● EXERCISE AIM:
With the images set aside, retype every record below character for character.

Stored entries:
______________________________

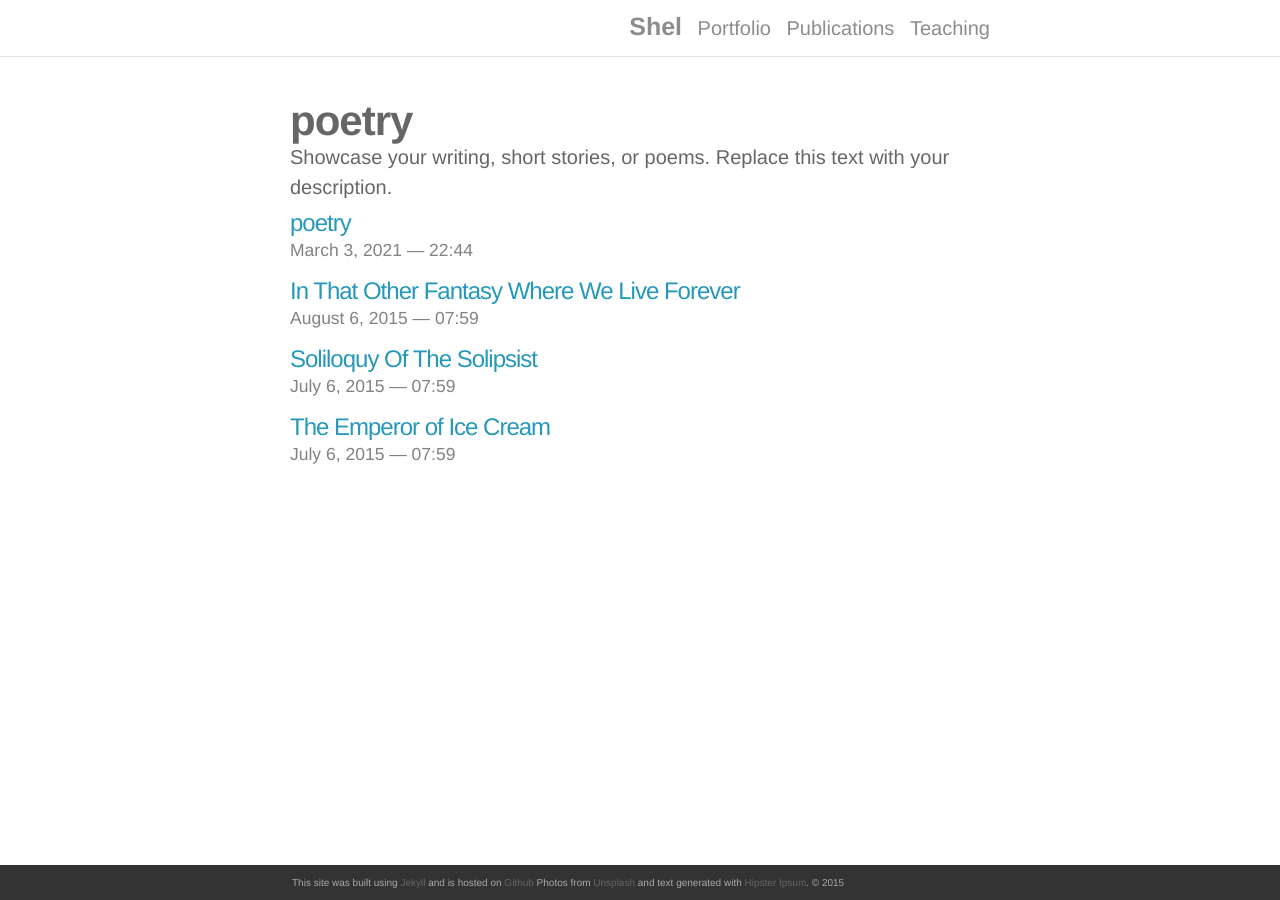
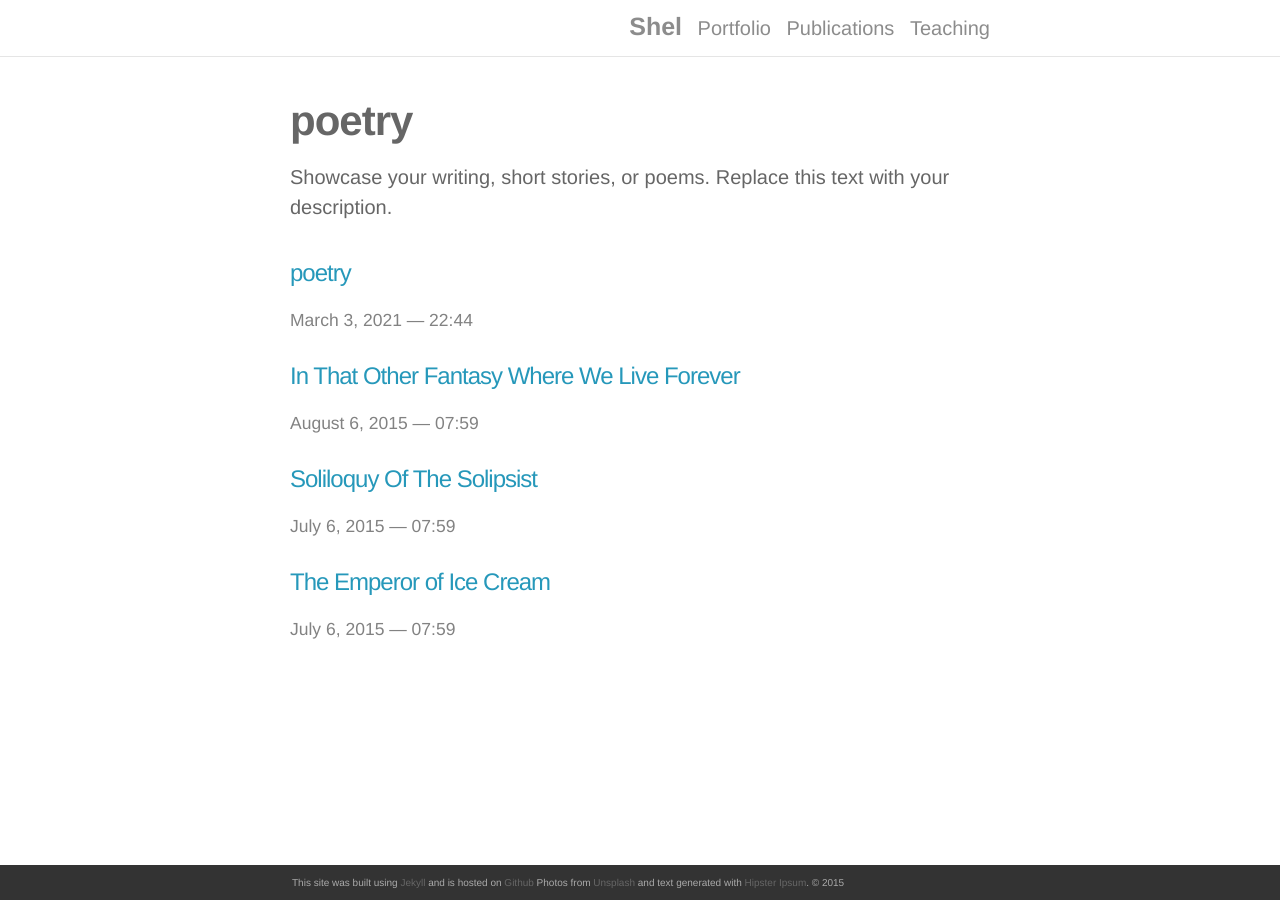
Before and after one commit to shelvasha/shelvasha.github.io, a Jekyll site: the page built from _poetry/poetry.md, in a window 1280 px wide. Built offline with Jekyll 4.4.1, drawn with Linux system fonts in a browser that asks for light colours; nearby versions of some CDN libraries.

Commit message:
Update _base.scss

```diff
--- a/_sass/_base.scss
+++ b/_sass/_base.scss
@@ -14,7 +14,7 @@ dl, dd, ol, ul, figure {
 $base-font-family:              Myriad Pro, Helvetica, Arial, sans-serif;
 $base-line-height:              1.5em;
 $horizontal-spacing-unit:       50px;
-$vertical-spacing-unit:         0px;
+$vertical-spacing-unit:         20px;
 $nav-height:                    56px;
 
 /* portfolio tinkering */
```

______________________________

● REPLY:
Before and after one commit to shelvasha/shelvasha.github.io, a Jekyll site: the page built from _poetry/poetry.md, in a window 1280 px wide. Built offline with Jekyll 4.4.1, drawn with Linux system fonts in a browser that asks for light colours; nearby versions of some CDN libraries.

Commit message:
Update _base.scss

```diff
--- a/_sass/_base.scss
+++ b/_sass/_base.scss
@@ -14,7 +14,7 @@ dl, dd, ol, ul, figure {
 $base-font-family:              Myriad Pro, Helvetica, Arial, sans-serif;
 $base-line-height:              1.5em;
 $horizontal-spacing-unit:       50px;
-$vertical-spacing-unit:         0px;
+$vertical-spacing-unit:         20px;
 $nav-height:                    56px;
 
 /* portfolio tinkering */
```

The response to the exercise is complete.